There will never be a perfect time. There is always going to be something in the way, some reason to hold off another week or another month. A big part of lasting change is learning how to roll with the punches and make the most of your current situation.
16. “I’m too busy to eat a nutritious diet” is not a valid excuse.
We’re all busy; we all have the same 24 hours in a day. Take the time to prepare your foods in bulk if you need to. Invest in a slow cooker, pre-chop your veggies (or purchase them already good to go), and cook up a mound of rice. At the very least, you should always have some readily available protein sources on hand in your fridge.
17. Supplements are by and large overrated.
Spending hundreds of dollars on fat burners and neglecting your actual diet is majoring in the minors.
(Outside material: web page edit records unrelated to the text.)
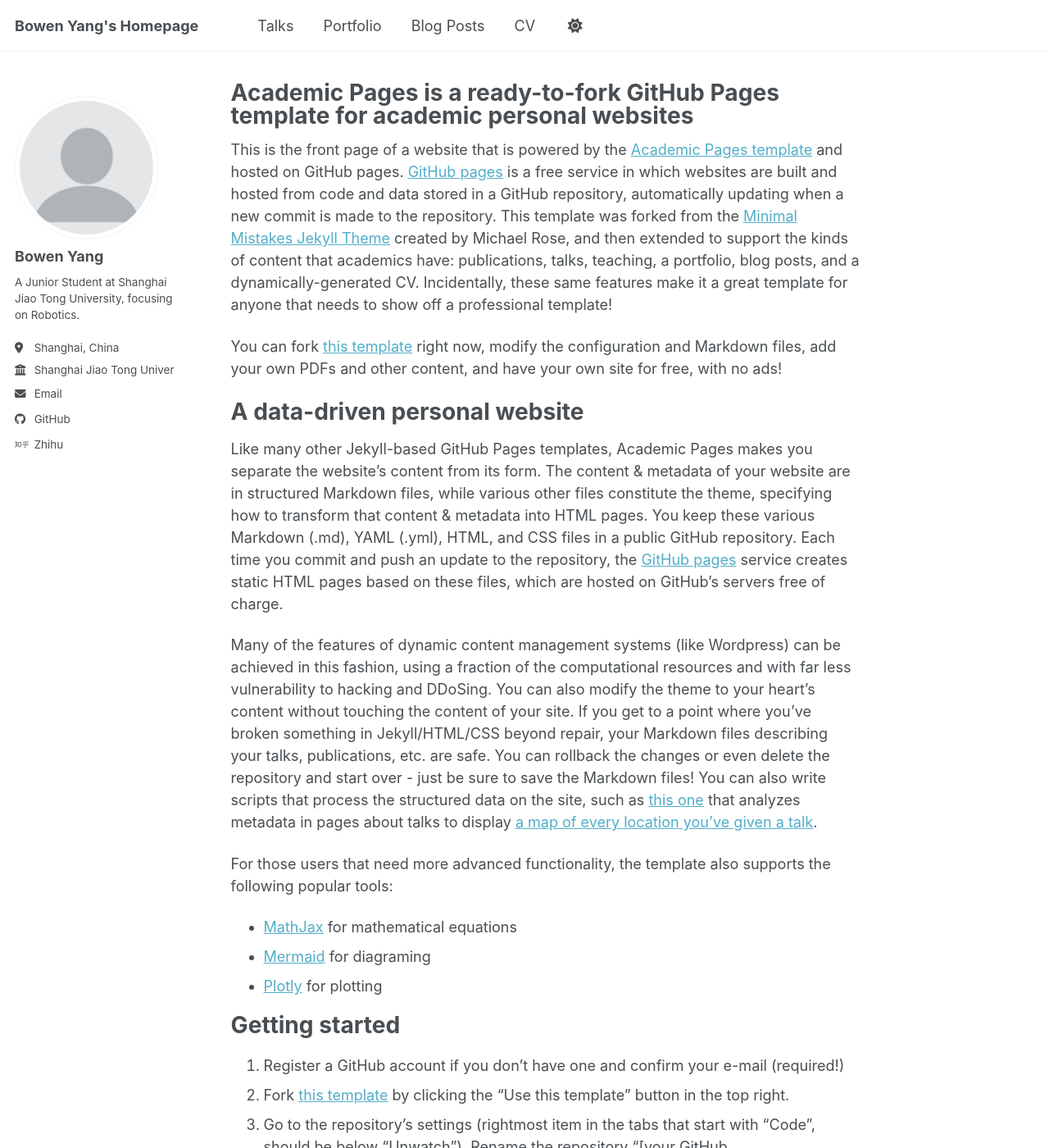
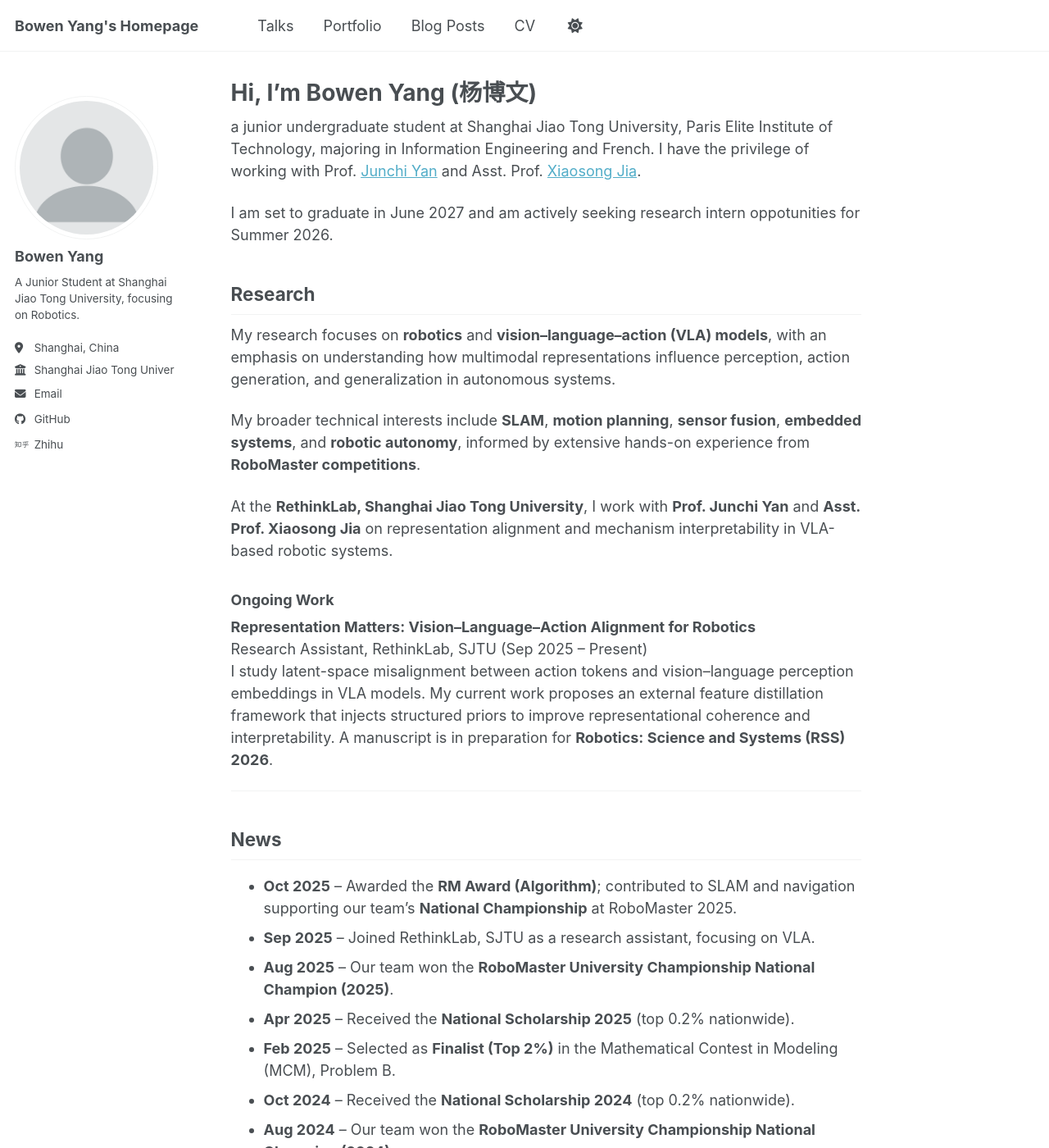
Before and after one commit to ybwowen/ybwowen.github.io, a Jekyll site: the page built from _pages/about.md, in a window 1280 px wide and 1400 px high. Shown: the whole window at 82% size. Built offline with Jekyll 4.4.1, drawn with Linux system fonts in a browser that asks for light colours; a script bundle is joined from its source files by our own code; library files that are not in the unit come from our copies; some of the changed text lies outside the part shown.

Commit message:
feat: update about.md

```diff
--- a/_pages/about.md
+++ b/_pages/about.md
@@ -1,56 +1,38 @@
 ---
 permalink: /
-title: "Academic Pages is a ready-to-fork GitHub Pages template for academic personal websites"
+title: "Hi, I'm Bowen Yang (杨博文)"
 author_profile: true
 redirect_from:
   - /about/
   - /about.html
 ---
 
-This is the front page of a website that is powered by the [Academic Pages template](https://github.com/academicpages/academicpages.github.io) and hosted on GitHub pages. [GitHub pages](https://pages.github.com) is a free service in which websites are built and hosted from code and data stored in a GitHub repository, automatically updating when a new commit is made to the repository. This template was forked from the [Minimal Mistakes Jekyll Theme](https://mmistakes.github.io/minimal-mistakes/) created by Michael Rose, and then extended to support the kinds of content that academics have: publications, talks, teaching, a portfolio, blog posts, and a dynamically-generated CV. Incidentally, these same features make it a great template for anyone that needs to show off a professional template!
+a junior undergraduate student at Shanghai Jiao Tong University, Paris Elite Institute of Technology, majoring in Information Engineering and French. I have the privilege of working with Prof. [Junchi Yan](https://thinklab.sjtu.edu.cn/) and Asst. Prof. [Xiaosong Jia](https://jiaxiaosong1002.github.io/).
 
- You can fork [this template](https://github.com/academicpages/academicpages.github.io) right now, modify the configuration and Markdown files, add your own PDFs and other content, and have your own site for free, with no ads!
+I am set to graduate in June 2027 and am actively seeking research intern oppotunities for Summer 2026.
 
-A data-driven personal website
-======
-Like many other Jekyll-based GitHub Pages templates, Academic Pages makes you separate the website's content from its form. The content & metadata of your website are in structured Markdown files, while various other files constitute the theme, specifying how to transform that content & metadata into HTML pages. You keep these various Markdown (.md), YAML (.yml), HTML, and CSS files in a public GitHub repository. Each time you commit and push an update to the repository, the [GitHub pages](https://pages.github.com/) service creates static HTML pages based on these files, which are hosted on GitHub's servers free of charge.
+## Research
 
-Many of the features of dynamic content management systems (like Wordpress) can be achieved in this fashion, using a fraction of the computational resources and with far less vulnerability to hacking and DDoSing. You can also modify the theme to your heart's content without touching the content of your site. If you get to a point where you've broken something in Jekyll/HTML/CSS beyond repair, your Markdown files describing your talks, publications, etc. are safe. You can rollback the changes or even delete the repository and start over - just be sure to save the Markdown files! You can also write scripts that process the structured data on the site, such as [this one](https://github.com/academicpages/academicpages.github.io/blob/master/talkmap.ipynb) that analyzes metadata in pages about talks to display [a map of every location you've given a talk](https://academicpages.github.io/talkmap.html).
+My research focuses on **robotics** and **vision–language–action (VLA) models**, with an emphasis on understanding how multimodal representations influence perception, action generation, and generalization in autonomous systems.
 
-For those users that need more advanced functionality, the template also supports the following popular tools:
-- [MathJax](https://www.mathjax.org/) for mathematical equations
-- [Mermaid](https://mermaid.js.org/) for diagraming
-- [Plotly](https://plotly.com/javascript/) for plotting
+My broader technical interests include **SLAM**, **motion planning**, **sensor fusion**, **embedded systems**, and **robotic autonomy**, informed by extensive hands-on experience from **RoboMaster competitions**.
 
-Getting started
-======
-1. Register a GitHub account if you don't have one and confirm your e-mail (required!)
-1. Fork [this template](https://github.com/academicpages/academicpages.github.io) by clicking the "Use this template" button in the top right.
-1. Go to the repository's settings (rightmost item in the tabs that start with "Code", should be below "Unwatch"). Rename the repository "[your GitHub username].github.io", which will also be your website's URL.
-1. Set site-wide configuration and create content & metadata (see below -- also see [this set of diffs](https://archive.is/3TPas) showing what files were changed to set up [an example site](https://getorg-testacct.github.io) for a user with the username "getorg-testacct")
-1. Upload any files (like PDFs, .zip files, etc.) to the files/ directory. They will appear at https://[your GitHub username].github.io/files/example.pdf.
-1. Check status by going to the repository settings, in the "GitHub pages" section
+At the **RethinkLab, Shanghai Jiao Tong University**, I work with **Prof. Junchi Yan** and **Asst. Prof. Xiaosong Jia** on representation alignment and mechanism interpretability in VLA-based robotic systems.
 
-Site-wide configuration
-------
-The main configuration file for the site is in the base directory in [_config.yml](https://github.com/academicpages/academicpages.github.io/blob/master/_config.yml), which defines the content in the sidebars and other site-wide features. You will need to replace the default variables with ones about yourself and your site's github repository. The configuration file for the top menu is in [_data/navigation.yml](https://github.com/academicpages/academicpages.github.io/blob/master/_data/navigation.yml). For example, if you don't have a portfolio or blog posts, you can remove those items from that navigation.yml file to remove them from the header.
+### Ongoing Work
+**Representation Matters: Vision–Language–Action Alignment for Robotics**
+Research Assistant, RethinkLab, SJTU (Sep 2025 – Present)
+I study latent-space misalignment between action tokens and vision–language perception embeddings in VLA models. My current work proposes an external feature distillation framework that injects structured priors to improve representational coherence and interpretability. A manuscript is in preparation for **Robotics: Science and Systems (RSS) 2026**.
 
-Create content & metadata
-------
-For site content, there is one Markdown file for each type of content, which are stored in directories like _publications, _talks, _posts, _teaching, or _pages. For example, each talk is a Markdown file in the [_talks directory](https://github.com/academicpages/academicpages.github.io/tree/master/_talks). At the top of each Markdown file is structured data in YAML about the talk, which the theme will parse to do lots of cool stuff. The same structured data about a talk is used to generate the list of talks on the [Talks page](https://academicpages.github.io/talks), each [individual page](https://academicpages.github.io/talks/2012-03-01-talk-1) for specific talks, the talks section for the [CV page](https://academicpages.github.io/cv), and the [map of places you've given a talk](https://academicpages.github.io/talkmap.html) (if you run this [python file](https://github.com/academicpages/academicpages.github.io/blob/master/talkmap.py) or [Jupyter notebook](https://github.com/academicpages/academicpages.github.io/blob/master/talkmap.ipynb), which creates the HTML for the map based on the contents of the _talks directory).
+---
 
-**Markdown generator**
+## News
 
-The repository includes [a set of Jupyter notebooks](https://github.com/academicpages/academicpages.github.io/tree/master/markdown_generator
-) that converts a CSV containing structured data about talks or presentations into individual Markdown files that will be properly formatted for the Academic Pages template. The sample CSVs in that directory are the ones I used to create my own personal website at stuartgeiger.com. My usual workflow is that I keep a spreadsheet of my publications and talks, then run the code in these notebooks to generate the Markdown files, then commit and push them to the GitHub repository.
-
-How to edit your site's GitHub repository
-------
-Many people use a git client to create files on their local computer and then push them to GitHub's servers. If you are not familiar with git, you can directly edit these configuration and Markdown files directly in the github.com interface. Navigate to a file (like [this one](https://github.com/academicpages/academicpages.github.io/blob/master/_talks/2012-03-01-talk-1.md) and click the pencil icon in the top right of the content preview (to the right of the "Raw | Blame | History" buttons). You can delete a file by clicking the trashcan icon to the right of the pencil icon. You can also create new files or upload files by navigating to a directory and clicking the "Create new file" or "Upload files" buttons.
-
-Example: editing a Markdown file for a talk
-![Editing a Markdown file for a talk](/images/editing-talk.png)
-
-For more info
-------
-More info about configuring Academic Pages can be found in [the guide](https://academicpages.github.io/markdown/), the [growing wiki](https://github.com/academicpages/academicpages.github.io/wiki), and you can always [ask a question on GitHub](https://github.com/academicpages/academicpages.github.io/discussions). The [guides for the Minimal Mistakes theme](https://mmistakes.github.io/minimal-mistakes/docs/configuration/) (which this theme was forked from) might also be helpful.
+- **Oct 2025** – Awarded the **RM Award (Algorithm)**; contributed to SLAM and navigation supporting our team’s **National Championship** at RoboMaster 2025.
+- **Sep 2025** – Joined RethinkLab, SJTU as a research assistant, focusing on VLA.
+- **Aug 2025** – Our team won the **RoboMaster University Championship National Champion (2025)**.
+- **Apr 2025** – Received the **National Scholarship 2025** (top 0.2% nationwide).
+- **Feb 2025** – Selected as **Finalist (Top 2%)** in the Mathematical Contest in Modeling (MCM), Problem B.
+- **Oct 2024** – Received the **National Scholarship 2024** (top 0.2% nationwide).
+- **Aug 2024** – Our team won the **RoboMaster University Championship National Champion (2024)**.
+- **Oct 2023 – Aug 2025** – Served as Vice-Captain and Algorithm Lead of Team Jiao Loong, directing work on SLAM, motion planning, and embedded autonomy.
```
Fish oil, multivitamin, vitamin D, maybe some magnesium and creatine monohydrate – good. Branched chain amino acids can also be beneficial. You can save your money on just about everything else.
18. Junk food should comprise only a small component of your diet.
Macronutrients matter, yes, but so do micronutrients. My recommendation is to allow at max 20% of your daily calories for treats.
19. No, purchasing healthy food is not expensive.
Actually, it’s an incredibly smart investment compared to the colossal medical bills you may have to face later down the road if you don’t eat properly.
20. Dairy is good for you.
Fruit is good for you. Even alcohol – in moderation – has health benefits. There’s no reason to be avoiding any of these things unless they give you explosive diarrhea or make you break out in hives (ie. you have a food allergy or intolerance).
21. Fats don’t make you fat.
Your body needs them to function.
22. The more physically active you are in your daily life, the more carbohydrates your body is going to need.
Don’t be afraid of them. Fruit is not evil. Jasmine rice is your friend.
23. Just because it’s organic doesn’t mean you can eat as much as of it as you want.
Guess what? Organic chips are still chips! And the calories absolutely still count. Sorry to burst your bubble.
24. You can have it all, just not all at once.
There’s no reason to ever feel the fear of missing out when it comes to food (better known as food FOMO). Just because there’s cheesecake sitting in front of you doesn’t mean that you can’t have any of it, and at the same time, there’s no need to inhale the whole thing just to feel like you made the most out of your experience. (Because after all, how is eating yourself to the point of sickness a good time?)
25. Make one small change at a time.
A survey from not long ago revealed that many Americans actually find doing their taxes easier than figuring out how to eat a healthy diet. It’s really. not. that. complicated. If you’re feeling overwhelmed, start with just one thing – maybe get in your fish oil capsules every morning. Then focus on squeezing in more protein to your first meal of the day. Then once you’ve mastered that, swap out that mid-afternoon cookie for a protein shake. Little by little becomes a lot.